As the independent voice of professional services to Government, the Forum has observed a material gap between the actual and perceived size and impact of the UK’s largest sector – professional services - and its multiplier effect on the economy and exports. As a result, the sector is frequently overlooked in policy making, and there is often a lack of recognition and goodwill towards an admittedly complex sector.
Historically, the sector was happy to serve its clients, train young professionals and pay its share of taxes in relative obscurity. However, in the light of clear evidence from Birmingham Business School et al that the sector is far more exposed to a hard Brexit than financial services, the Forum believes that it is no longer appropriate for the UK’s largest and arguably most successful sector to be overlooked.
Setting the record straight
The Forum aims to set the record straight by enhancing the profile and reputation of the sector and making it a more attractive proposition for policymakers, businesses and individuals.
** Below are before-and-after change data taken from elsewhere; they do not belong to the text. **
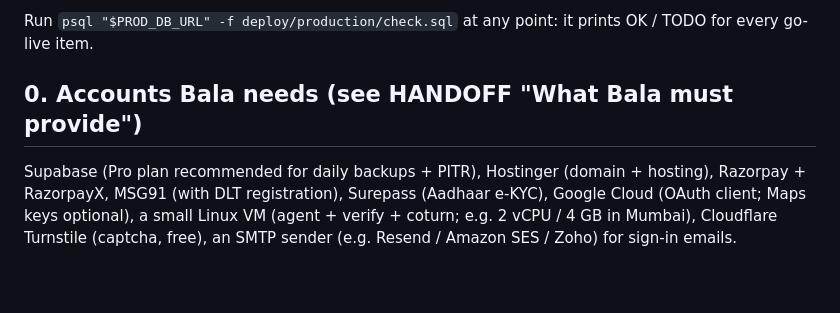
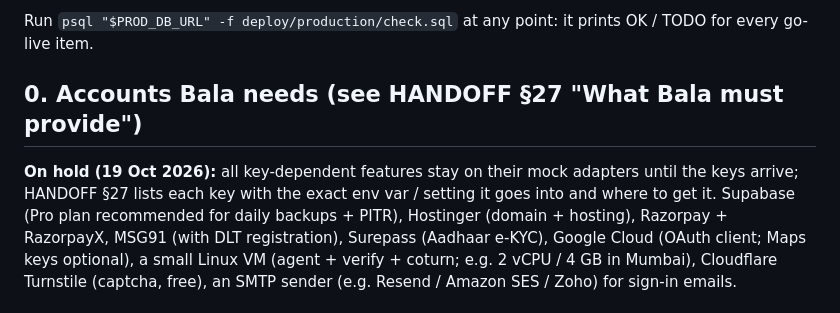
Before and after one commit to techman-bala96/TNPH_Meiyiyal, a Markdown page: docs/GO-LIVE.md, the part around the change. GitHub-like rendering; blank space fills up the shorter version.

Commit message:
M11 GO-LIVE: keys on hold, pointer to HANDOFF §27

```diff
--- a/docs/GO-LIVE.md
+++ b/docs/GO-LIVE.md
@@ -5,7 +5,9 @@ here, never values. Keep values in a password manager and in `supabase secrets`
 
 Run `psql "$PROD_DB_URL" -f deploy/production/check.sql` at any point: it prints OK / TODO for every go-live item.
 
-## 0. Accounts Bala needs (see HANDOFF "What Bala must provide")
+## 0. Accounts Bala needs (see HANDOFF §27 "What Bala must provide")
+**On hold (19 Oct 2026):** all key-dependent features stay on their mock adapters until the keys arrive; HANDOFF §27 lists
+each key with the exact env var / setting it goes into and where to get it.
 Supabase (Pro plan recommended for daily backups + PITR), Hostinger (domain + hosting), Razorpay + RazorpayX,
 MSG91 (with DLT registration), Surepass (Aadhaar e-KYC), Google Cloud (OAuth client; Maps keys optional),
 a small Linux VM (agent + verify + coturn; e.g. 2 vCPU / 4 GB in Mumbai), Cloudflare Turnstile (captcha, free),
```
We will be highlighting the vital contribution of the sector in three critical areas:
- UK Economy: The Forum suspects that professional services represents closer to 20% of UK GDP compared with 11% under ONS metrics, and is highly productive using employee engagement levels as a surrogate. For example, most professional services to the construction sector are classified by ONS as construction; and most professional services embedded in manufacturing supply chains are treated as part of the output from those supply chains. A recent paper from Ingo Borchert of UKTPO calculates that the Mode 5 contribution to manufacturing exports from services organisations is worth £50bn GVA annually. There is also debate over suitable metrics for measuring productivity in services businesses in the absence of measurable capital investment. We are interested in instructing researchers and economists to work with ONS to arrive at a rigorous sector definition, model revenues & headcount, and work with members of the Consultancy Procurement Council to derive the multiplier for the value delivered by the sector to its clients. This exercise should enable us to assess and promote the true contribution of the sector to the UK economy.
- Local Communities: The Forum aims to bring together local leaders of mid-market organisations from every sector across the UK to explore ways to boost productivity and adopt new technologies.
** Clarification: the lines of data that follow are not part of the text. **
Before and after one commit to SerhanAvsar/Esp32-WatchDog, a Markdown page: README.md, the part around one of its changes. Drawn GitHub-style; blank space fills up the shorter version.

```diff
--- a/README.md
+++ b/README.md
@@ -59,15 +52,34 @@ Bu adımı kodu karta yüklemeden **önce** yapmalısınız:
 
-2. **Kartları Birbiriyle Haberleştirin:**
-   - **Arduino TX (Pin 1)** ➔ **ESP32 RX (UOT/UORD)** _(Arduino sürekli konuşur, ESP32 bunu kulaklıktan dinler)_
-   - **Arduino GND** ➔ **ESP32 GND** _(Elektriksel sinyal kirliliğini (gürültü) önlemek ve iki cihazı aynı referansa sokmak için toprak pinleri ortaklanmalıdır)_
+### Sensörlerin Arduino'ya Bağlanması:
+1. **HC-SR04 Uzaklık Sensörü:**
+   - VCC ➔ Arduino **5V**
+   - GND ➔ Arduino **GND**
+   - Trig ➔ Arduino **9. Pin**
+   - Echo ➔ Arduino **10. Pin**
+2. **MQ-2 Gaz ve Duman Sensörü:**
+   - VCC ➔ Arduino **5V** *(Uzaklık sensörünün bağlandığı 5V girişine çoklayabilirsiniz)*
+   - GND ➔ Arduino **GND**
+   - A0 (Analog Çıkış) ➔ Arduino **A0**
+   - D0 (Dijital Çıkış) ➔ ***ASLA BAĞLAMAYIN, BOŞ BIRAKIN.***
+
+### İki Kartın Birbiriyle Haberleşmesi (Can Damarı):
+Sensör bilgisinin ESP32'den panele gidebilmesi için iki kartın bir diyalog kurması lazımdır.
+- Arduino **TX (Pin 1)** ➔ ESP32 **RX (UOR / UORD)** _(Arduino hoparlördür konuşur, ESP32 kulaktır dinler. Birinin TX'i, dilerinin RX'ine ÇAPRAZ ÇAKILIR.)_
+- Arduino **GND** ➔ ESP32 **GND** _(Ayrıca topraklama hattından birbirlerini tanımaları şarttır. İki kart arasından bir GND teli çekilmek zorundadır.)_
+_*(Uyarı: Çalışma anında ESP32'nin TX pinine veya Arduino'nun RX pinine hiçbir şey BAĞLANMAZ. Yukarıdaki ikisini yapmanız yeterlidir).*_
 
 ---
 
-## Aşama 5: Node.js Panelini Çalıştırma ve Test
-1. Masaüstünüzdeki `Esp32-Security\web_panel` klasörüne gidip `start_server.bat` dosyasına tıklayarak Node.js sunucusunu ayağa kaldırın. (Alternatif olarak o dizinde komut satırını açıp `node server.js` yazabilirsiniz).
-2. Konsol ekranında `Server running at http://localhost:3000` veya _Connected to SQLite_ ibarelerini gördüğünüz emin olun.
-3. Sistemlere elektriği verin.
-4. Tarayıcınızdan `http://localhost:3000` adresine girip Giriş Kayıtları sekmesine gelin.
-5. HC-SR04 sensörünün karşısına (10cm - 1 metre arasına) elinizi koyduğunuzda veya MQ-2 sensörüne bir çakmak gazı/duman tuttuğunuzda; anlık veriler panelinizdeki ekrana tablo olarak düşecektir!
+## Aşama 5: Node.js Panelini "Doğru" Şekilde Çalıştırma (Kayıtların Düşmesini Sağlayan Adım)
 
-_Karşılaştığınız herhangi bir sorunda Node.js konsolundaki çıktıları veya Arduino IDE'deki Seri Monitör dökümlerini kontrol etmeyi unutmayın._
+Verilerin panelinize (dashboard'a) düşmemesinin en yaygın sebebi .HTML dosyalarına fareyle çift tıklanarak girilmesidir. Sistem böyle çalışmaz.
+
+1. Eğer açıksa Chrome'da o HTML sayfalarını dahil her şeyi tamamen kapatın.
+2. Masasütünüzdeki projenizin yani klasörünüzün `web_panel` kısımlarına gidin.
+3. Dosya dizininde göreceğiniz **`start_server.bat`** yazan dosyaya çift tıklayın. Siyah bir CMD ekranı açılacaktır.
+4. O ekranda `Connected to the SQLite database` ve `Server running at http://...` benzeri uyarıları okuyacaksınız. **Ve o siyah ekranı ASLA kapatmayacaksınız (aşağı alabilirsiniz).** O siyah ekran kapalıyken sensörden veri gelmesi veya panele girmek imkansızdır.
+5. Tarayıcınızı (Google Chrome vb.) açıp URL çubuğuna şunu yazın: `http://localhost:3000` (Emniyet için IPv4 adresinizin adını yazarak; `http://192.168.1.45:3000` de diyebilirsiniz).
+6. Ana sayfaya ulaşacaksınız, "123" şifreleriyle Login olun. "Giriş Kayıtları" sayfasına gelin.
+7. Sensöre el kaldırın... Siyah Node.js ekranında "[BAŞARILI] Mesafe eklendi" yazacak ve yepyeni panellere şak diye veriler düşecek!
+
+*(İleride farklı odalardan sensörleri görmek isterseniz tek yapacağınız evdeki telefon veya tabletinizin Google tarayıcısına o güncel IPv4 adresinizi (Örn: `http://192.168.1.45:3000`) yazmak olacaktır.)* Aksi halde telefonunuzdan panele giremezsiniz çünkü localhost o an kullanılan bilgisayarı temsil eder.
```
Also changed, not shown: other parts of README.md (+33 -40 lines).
- Public Life: Following the ‘Professions for Good’ campaigns of 2010/12, the Professional Associations Research Network (PARN) is developing a project on Promoting Professionalism that is likely to lead to a follow-up campaign in 2018/19 that highlights the contribution of all professions to trust in society and raising the quality of public life. Specific contributions to public life will include subjects such as volunteering, social mobility, ethics, access to justice. General contributions to public life are founded on the role of professional bodies and others in developing, maintaining and regulating standards of practice to support the exercise of technical and ethical competence in all activities of professionals, including professional services delivery.